The Slatest

Powerful Koch Donor Network Reportedly Will Once Again Refuse to Back Trump in 2020 Race

President Trump speaks on trade tariffs in the Cabinet Room on Jan. 24, 2019. -
President Trump speaks on trade tariffs in the Cabinet Room on Jan. 24, 2019. -
MANDEL NGAN/Getty Images

Donald Trump’s reelection effort in 2020 will not have the financial support of Koch money, the Washington Post reported Thursday, as the powerful conservative donor network has been quietly informing other major donors of its plan to sit out the 2020 presidential race. The “Koch brothers” have a cast a large shadow over conservative politics over the past decade-plus, as well as commanded attention of the left as the oft-vilified big business financier of the GOP. The slightly recast Koch donor network, following the retirement of David Koch last year, has been at odds with President Trump dating back to the 2016 campaign, when it refused to endorse the Republican nominee for president.

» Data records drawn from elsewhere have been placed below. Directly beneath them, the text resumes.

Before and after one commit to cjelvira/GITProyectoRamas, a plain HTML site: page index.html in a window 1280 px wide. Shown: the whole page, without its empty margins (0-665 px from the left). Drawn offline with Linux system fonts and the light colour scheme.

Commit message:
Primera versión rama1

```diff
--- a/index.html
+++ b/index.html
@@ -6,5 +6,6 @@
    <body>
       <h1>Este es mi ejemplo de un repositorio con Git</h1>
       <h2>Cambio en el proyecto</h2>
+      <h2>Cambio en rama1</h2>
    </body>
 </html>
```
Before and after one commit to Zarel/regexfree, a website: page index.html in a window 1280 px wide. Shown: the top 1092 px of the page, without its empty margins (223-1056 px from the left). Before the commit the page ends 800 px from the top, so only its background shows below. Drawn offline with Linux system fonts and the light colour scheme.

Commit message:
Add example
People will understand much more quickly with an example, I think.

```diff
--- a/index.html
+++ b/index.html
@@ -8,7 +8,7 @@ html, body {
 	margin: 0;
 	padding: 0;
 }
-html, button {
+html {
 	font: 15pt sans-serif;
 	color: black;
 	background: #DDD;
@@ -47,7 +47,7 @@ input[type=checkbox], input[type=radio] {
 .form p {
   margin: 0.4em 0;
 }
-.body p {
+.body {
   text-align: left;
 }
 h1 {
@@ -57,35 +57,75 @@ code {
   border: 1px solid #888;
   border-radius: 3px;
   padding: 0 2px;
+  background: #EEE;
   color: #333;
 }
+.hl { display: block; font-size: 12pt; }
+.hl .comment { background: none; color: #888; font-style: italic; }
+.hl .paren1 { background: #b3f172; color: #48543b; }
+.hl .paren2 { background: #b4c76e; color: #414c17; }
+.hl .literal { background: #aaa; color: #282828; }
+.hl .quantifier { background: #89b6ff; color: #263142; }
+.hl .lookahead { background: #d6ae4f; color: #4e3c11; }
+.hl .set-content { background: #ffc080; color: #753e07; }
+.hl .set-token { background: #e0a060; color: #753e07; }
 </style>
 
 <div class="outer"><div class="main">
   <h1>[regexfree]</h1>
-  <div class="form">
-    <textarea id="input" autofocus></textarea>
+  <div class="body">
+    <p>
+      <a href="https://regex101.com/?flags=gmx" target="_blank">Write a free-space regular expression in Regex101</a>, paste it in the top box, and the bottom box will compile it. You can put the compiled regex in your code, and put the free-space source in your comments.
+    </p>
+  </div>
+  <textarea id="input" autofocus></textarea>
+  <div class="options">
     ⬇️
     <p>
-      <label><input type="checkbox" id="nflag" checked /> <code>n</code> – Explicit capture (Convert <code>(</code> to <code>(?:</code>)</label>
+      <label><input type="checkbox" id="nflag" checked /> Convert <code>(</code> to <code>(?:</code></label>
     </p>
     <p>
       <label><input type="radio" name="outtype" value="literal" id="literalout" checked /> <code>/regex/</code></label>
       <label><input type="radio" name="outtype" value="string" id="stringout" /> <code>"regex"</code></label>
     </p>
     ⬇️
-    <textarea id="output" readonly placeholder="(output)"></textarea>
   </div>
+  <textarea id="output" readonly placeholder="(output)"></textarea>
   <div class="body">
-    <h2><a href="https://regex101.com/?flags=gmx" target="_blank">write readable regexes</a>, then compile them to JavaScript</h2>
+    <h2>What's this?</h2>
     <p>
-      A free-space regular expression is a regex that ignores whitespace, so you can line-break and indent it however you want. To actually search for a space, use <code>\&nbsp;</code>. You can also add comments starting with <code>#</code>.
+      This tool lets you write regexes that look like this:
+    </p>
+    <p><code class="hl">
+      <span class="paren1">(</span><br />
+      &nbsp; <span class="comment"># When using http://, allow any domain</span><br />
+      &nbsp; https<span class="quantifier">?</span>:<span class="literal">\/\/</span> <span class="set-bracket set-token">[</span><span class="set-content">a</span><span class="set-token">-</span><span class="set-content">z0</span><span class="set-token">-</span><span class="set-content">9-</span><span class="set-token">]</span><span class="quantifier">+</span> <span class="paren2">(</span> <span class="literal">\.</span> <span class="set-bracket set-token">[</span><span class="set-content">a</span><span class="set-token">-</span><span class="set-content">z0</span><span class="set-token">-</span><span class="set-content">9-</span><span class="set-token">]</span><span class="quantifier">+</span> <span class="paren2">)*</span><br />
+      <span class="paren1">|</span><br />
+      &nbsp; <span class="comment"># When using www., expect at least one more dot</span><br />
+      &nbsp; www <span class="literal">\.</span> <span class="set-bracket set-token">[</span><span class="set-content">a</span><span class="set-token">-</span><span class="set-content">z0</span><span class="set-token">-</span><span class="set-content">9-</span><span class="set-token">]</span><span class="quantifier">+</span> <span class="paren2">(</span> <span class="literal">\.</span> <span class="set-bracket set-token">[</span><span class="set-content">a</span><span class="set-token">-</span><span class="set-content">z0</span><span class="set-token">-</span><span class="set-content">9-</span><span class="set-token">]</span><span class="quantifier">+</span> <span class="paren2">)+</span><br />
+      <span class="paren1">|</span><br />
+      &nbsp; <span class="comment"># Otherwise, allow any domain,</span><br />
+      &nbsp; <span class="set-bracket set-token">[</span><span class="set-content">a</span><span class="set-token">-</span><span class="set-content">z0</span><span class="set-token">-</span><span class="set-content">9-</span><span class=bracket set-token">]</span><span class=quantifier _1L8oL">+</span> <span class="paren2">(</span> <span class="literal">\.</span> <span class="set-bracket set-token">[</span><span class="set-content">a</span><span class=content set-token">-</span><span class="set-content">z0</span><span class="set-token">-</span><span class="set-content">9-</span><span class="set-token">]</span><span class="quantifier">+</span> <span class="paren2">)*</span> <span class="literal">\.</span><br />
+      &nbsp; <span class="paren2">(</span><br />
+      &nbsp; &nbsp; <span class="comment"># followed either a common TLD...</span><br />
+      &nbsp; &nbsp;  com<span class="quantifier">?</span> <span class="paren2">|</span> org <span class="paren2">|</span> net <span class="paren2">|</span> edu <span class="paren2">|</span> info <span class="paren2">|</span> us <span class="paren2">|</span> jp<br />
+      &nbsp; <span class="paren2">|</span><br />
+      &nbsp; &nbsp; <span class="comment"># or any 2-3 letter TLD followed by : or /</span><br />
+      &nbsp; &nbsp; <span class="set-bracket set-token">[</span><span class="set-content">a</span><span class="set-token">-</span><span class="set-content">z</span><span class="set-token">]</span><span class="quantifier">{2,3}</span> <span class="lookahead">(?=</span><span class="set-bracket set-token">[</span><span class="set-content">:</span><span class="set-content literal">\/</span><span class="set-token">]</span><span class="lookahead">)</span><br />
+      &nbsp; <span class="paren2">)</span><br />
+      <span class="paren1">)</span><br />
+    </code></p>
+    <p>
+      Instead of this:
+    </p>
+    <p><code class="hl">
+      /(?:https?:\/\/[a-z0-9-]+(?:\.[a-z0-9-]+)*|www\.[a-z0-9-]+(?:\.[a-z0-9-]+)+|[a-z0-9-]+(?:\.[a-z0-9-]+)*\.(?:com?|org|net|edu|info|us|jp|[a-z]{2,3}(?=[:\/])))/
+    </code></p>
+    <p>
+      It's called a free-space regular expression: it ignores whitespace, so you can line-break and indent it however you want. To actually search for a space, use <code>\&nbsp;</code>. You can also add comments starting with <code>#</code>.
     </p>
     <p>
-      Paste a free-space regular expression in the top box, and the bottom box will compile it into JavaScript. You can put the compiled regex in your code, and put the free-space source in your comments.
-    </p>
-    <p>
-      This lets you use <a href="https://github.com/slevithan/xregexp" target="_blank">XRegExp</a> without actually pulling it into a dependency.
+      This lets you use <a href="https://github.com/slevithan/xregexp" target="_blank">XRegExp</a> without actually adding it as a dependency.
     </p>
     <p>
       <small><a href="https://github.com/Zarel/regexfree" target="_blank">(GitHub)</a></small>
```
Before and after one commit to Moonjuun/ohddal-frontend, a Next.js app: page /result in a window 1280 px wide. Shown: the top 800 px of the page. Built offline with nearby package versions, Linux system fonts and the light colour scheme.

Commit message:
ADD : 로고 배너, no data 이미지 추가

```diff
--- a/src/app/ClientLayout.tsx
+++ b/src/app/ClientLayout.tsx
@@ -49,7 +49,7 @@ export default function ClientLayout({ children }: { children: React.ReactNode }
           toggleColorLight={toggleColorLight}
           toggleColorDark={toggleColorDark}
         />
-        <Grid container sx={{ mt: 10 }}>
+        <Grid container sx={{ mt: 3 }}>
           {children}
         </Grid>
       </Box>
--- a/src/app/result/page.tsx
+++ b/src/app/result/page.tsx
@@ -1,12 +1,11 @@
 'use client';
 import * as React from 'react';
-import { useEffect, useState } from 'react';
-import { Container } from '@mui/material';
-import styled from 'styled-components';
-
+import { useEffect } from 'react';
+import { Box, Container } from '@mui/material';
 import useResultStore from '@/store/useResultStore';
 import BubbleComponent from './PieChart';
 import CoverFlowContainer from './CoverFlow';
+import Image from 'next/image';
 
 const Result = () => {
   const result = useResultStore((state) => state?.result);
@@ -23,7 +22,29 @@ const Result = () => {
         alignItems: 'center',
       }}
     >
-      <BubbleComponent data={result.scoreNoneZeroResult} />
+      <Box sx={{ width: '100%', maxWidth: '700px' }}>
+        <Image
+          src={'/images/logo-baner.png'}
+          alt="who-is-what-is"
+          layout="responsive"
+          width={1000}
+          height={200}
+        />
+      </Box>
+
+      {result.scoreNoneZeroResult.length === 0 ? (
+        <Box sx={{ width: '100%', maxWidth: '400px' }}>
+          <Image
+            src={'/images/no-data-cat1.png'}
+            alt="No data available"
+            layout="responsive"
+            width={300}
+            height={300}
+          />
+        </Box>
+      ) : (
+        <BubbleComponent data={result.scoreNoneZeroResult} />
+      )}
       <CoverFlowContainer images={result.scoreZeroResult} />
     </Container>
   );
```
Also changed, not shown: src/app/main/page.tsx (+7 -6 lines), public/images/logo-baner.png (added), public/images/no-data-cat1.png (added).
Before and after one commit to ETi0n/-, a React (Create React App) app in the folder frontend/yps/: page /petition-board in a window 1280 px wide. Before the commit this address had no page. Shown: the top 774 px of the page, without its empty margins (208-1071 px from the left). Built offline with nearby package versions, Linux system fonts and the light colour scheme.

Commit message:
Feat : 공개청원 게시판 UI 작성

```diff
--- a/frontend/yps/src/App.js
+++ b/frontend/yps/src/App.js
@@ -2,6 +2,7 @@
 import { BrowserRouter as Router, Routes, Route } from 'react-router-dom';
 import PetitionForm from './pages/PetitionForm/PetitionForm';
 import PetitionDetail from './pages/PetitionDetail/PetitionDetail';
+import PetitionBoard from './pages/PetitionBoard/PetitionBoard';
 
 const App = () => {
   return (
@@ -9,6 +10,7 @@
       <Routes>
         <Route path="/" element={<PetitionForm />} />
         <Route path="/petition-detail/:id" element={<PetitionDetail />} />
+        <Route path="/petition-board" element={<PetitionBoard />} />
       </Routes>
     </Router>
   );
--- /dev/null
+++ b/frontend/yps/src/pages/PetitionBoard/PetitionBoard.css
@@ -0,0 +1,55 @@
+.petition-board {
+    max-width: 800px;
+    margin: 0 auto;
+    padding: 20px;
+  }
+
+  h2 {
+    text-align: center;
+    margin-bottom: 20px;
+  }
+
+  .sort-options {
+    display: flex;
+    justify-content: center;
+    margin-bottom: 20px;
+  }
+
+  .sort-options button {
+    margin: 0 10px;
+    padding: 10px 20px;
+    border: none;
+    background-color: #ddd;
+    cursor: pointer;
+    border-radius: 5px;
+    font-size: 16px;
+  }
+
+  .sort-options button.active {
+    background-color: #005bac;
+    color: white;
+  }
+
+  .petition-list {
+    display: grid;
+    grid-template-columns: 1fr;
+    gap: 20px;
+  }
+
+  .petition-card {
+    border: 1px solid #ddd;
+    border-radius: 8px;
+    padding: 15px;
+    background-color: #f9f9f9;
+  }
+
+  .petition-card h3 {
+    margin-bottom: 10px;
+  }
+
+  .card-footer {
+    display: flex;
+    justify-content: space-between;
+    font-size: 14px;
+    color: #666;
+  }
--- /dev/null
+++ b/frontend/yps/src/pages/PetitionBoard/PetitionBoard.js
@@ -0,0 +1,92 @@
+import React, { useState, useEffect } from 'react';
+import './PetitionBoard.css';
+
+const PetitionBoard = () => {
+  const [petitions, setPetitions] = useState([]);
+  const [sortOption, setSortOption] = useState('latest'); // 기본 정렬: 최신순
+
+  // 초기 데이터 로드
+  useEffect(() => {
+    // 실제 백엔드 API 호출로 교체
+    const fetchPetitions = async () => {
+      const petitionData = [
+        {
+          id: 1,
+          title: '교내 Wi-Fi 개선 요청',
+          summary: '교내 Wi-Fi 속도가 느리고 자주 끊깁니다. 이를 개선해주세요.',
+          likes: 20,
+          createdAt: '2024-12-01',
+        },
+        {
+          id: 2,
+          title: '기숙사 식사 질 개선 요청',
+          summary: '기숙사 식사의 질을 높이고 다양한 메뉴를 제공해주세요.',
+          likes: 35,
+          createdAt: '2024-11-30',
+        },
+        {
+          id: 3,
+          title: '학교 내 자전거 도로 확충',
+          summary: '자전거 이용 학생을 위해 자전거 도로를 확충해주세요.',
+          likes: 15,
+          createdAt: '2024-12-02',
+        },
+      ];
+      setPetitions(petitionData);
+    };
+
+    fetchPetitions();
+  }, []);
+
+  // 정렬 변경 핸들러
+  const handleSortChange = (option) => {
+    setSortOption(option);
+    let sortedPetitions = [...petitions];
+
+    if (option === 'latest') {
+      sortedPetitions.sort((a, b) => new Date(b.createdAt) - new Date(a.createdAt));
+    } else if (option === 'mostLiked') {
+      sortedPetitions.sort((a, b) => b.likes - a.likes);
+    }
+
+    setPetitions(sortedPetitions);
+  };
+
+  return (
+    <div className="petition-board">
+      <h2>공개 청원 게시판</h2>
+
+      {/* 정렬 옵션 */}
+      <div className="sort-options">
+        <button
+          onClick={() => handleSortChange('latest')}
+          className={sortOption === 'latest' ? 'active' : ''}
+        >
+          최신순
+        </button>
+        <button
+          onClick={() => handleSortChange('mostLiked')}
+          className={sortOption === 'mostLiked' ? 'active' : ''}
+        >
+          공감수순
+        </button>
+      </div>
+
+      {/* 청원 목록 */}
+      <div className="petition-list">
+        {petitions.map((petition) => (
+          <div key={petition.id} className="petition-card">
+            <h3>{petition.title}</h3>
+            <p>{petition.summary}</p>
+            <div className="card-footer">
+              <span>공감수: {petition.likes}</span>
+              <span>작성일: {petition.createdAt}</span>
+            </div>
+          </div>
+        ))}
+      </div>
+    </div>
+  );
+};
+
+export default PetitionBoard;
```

The Koch network, led by Charles Koch, will continue to be active in the 2020 cycle down the ballot, according to a spokesman, including “significant investment to support policy champions in Senate, House and state races, build broad-based policy coalitions, and to launch a major new initiative to fight poverty in America.” The continued unwillingness of the Koch network to back President Trump—while working with his administration on select issues—has irked some in the GOP donor class. The RNC has also sparred with the network now that there is daylight between the Koch libertarian-leaning priorities and the current Trump-infused Republican Party that brandishes protectionist economic policies. “Some groups who claim to support conservatives forgo their commitment when they decide their business interests are more important than those of the country or Party,” the RNC wrote—unironically—in an letter to supporters in August after the Koch network announced it was considering backing Democrats.

“In the past year, the libertarian-leaning operation has increasingly stressed the importance of working with both parties, saying that closely aligning itself with the GOP in recent years has not netted the policy gains it hoped to achieve,” according to the Post. “In a Jan. 2 email to donors obtained by The Washington Post, Koch network chairman Brian Hooks highlighted a list of policy priorities the network plans to pursue in 2019, including income inequality, education initiatives, an overhaul of the criminal-justice system and a permanent solution for undocumented immigrants brought to the United States as children, known as ‘dreamers.’”